## [Data shown]
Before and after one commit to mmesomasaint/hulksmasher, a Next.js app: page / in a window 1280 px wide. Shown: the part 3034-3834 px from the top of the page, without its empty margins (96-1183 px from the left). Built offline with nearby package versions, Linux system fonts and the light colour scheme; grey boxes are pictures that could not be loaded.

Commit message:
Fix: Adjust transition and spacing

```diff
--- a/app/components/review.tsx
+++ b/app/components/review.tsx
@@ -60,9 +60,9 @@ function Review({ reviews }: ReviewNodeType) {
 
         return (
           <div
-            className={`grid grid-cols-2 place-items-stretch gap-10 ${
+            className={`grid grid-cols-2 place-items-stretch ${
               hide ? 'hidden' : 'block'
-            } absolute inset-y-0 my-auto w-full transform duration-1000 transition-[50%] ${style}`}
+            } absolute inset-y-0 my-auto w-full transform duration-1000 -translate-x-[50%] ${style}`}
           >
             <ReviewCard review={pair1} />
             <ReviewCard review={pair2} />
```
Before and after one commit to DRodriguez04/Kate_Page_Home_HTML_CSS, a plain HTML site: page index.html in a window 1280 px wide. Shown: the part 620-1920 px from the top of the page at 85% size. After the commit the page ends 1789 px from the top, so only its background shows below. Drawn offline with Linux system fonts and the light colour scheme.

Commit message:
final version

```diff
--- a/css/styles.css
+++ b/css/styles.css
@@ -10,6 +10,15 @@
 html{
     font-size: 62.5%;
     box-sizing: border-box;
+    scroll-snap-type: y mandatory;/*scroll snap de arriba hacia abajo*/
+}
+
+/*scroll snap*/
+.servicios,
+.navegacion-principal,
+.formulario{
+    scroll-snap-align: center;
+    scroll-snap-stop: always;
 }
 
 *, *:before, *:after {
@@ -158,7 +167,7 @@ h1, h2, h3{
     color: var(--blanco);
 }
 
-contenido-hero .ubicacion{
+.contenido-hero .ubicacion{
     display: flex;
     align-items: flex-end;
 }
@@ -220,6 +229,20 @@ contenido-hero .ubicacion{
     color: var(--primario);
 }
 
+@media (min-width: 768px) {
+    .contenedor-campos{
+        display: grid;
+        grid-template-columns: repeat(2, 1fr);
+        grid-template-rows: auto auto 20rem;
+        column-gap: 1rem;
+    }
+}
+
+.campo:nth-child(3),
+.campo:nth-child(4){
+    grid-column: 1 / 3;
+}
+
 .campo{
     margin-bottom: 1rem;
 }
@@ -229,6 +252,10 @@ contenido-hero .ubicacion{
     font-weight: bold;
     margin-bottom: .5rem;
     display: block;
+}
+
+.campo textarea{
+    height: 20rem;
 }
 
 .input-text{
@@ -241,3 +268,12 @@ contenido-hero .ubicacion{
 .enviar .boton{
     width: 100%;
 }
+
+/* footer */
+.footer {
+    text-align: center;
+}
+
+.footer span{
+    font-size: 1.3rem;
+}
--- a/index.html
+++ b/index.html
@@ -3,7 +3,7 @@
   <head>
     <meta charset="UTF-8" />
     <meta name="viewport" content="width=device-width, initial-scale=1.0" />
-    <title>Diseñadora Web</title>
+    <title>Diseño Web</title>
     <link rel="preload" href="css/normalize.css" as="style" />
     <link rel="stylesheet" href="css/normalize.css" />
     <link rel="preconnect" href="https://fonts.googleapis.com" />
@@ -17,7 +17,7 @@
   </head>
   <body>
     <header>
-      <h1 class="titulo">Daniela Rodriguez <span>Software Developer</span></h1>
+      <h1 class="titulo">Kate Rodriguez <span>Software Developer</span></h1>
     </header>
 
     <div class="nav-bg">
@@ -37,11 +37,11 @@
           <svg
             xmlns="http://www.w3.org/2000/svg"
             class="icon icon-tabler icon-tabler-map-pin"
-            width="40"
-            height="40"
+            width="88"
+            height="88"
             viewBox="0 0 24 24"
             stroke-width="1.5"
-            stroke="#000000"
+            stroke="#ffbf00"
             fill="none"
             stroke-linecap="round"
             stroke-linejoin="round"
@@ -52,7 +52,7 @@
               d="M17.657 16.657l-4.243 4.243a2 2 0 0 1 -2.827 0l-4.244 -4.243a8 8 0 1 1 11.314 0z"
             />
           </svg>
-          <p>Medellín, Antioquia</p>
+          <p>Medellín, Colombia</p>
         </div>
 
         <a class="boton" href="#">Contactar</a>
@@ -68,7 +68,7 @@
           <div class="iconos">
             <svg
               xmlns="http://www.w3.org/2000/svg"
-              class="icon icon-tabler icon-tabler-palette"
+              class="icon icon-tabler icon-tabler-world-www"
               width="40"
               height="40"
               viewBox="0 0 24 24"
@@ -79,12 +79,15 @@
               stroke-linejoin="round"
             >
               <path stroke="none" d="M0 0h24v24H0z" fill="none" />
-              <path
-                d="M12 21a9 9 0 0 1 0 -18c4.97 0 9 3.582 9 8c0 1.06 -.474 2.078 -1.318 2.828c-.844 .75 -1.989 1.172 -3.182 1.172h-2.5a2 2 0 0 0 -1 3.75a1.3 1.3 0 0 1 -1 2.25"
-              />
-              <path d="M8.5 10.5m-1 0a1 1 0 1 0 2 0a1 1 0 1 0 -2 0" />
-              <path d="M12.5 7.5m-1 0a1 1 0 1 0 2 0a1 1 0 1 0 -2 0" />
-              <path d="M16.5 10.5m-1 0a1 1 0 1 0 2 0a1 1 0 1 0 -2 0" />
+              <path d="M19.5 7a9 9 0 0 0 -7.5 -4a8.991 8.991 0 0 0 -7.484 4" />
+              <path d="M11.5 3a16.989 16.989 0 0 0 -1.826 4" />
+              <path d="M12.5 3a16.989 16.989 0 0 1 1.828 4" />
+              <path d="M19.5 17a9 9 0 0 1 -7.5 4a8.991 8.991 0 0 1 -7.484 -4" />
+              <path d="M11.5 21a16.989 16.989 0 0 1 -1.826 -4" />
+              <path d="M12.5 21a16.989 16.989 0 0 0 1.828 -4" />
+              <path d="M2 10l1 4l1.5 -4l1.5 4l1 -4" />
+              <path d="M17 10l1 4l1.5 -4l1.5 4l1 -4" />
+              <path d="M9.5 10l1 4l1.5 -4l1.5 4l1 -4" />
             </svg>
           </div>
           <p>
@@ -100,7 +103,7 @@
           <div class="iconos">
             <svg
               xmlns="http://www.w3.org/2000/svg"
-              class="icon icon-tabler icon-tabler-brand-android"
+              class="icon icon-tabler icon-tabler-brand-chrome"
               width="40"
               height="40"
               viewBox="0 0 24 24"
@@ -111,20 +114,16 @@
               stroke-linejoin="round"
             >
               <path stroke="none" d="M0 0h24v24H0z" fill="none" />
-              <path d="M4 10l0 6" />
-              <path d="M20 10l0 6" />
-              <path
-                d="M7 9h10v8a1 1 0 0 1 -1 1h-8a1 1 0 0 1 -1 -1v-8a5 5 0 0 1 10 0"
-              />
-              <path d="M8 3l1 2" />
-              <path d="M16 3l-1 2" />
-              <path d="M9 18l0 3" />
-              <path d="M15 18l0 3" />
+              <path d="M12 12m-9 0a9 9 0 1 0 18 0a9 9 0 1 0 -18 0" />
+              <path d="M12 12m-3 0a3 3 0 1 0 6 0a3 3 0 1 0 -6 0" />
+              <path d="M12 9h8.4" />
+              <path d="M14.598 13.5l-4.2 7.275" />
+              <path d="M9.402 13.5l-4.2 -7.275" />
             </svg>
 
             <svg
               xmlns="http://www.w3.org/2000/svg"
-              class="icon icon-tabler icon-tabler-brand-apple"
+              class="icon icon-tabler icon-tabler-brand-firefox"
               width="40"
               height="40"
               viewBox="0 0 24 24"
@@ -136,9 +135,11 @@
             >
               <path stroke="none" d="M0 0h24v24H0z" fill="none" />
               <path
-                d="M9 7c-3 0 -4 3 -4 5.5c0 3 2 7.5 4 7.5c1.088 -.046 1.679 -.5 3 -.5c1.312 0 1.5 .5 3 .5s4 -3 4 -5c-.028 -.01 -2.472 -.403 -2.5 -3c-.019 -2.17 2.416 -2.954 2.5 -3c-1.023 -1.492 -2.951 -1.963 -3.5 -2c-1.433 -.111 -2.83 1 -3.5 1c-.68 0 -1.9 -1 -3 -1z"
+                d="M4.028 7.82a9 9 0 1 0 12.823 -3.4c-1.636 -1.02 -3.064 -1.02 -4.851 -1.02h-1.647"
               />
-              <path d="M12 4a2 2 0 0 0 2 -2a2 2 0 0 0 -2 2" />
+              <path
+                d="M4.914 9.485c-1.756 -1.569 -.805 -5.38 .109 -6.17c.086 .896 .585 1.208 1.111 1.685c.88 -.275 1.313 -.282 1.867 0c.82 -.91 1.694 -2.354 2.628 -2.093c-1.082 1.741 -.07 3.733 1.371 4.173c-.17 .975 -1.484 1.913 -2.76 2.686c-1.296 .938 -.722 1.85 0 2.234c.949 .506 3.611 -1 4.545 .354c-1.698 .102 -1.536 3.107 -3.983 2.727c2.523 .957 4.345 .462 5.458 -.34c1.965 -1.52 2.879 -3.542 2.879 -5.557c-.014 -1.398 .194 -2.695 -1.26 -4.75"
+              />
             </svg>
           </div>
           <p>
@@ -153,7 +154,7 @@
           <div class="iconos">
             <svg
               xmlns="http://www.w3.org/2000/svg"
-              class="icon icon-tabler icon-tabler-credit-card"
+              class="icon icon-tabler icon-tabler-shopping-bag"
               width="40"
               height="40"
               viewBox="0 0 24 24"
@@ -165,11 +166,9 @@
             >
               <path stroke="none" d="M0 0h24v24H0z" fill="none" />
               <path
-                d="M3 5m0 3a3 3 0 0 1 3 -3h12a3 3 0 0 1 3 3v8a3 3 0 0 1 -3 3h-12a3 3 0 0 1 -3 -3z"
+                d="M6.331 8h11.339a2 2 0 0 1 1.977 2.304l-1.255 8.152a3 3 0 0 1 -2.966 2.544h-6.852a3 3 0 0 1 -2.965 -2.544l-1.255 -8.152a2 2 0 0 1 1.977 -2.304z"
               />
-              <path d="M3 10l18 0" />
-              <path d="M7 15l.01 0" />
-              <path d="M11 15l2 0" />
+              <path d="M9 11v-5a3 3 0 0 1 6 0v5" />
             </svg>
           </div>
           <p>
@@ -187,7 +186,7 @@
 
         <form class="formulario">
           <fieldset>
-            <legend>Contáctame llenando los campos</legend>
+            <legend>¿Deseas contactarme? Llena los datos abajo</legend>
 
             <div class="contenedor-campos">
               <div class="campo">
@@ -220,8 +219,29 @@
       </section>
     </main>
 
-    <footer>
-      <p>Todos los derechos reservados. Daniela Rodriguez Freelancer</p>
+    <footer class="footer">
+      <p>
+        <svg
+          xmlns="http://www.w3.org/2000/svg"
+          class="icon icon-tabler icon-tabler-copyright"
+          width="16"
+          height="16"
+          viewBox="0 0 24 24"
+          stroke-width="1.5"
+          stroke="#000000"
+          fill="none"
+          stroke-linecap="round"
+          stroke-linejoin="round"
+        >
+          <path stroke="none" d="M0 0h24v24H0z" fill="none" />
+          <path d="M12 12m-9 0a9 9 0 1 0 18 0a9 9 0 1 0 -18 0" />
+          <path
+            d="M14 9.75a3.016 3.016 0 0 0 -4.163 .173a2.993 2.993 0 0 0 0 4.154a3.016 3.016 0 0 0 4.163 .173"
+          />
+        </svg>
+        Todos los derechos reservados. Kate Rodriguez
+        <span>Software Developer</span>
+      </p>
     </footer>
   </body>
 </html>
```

## [Try it]
Pull out all lines of the data with the string "tabler".

## [Answer section]
             class="icon icon-tabler icon-tabler-map-pin"
-              class="icon icon-tabler icon-tabler-palette"
+              class="icon icon-tabler icon-tabler-world-www"
-              class="icon icon-tabler icon-tabler-brand-android"
+              class="icon icon-tabler icon-tabler-brand-chrome"
-              class="icon icon-tabler icon-tabler-brand-apple"
+              class="icon icon-tabler icon-tabler-brand-firefox"
-              class="icon icon-tabler icon-tabler-credit-card"
+              class="icon icon-tabler icon-tabler-shopping-bag"
+          class="icon icon-tabler icon-tabler-copyright"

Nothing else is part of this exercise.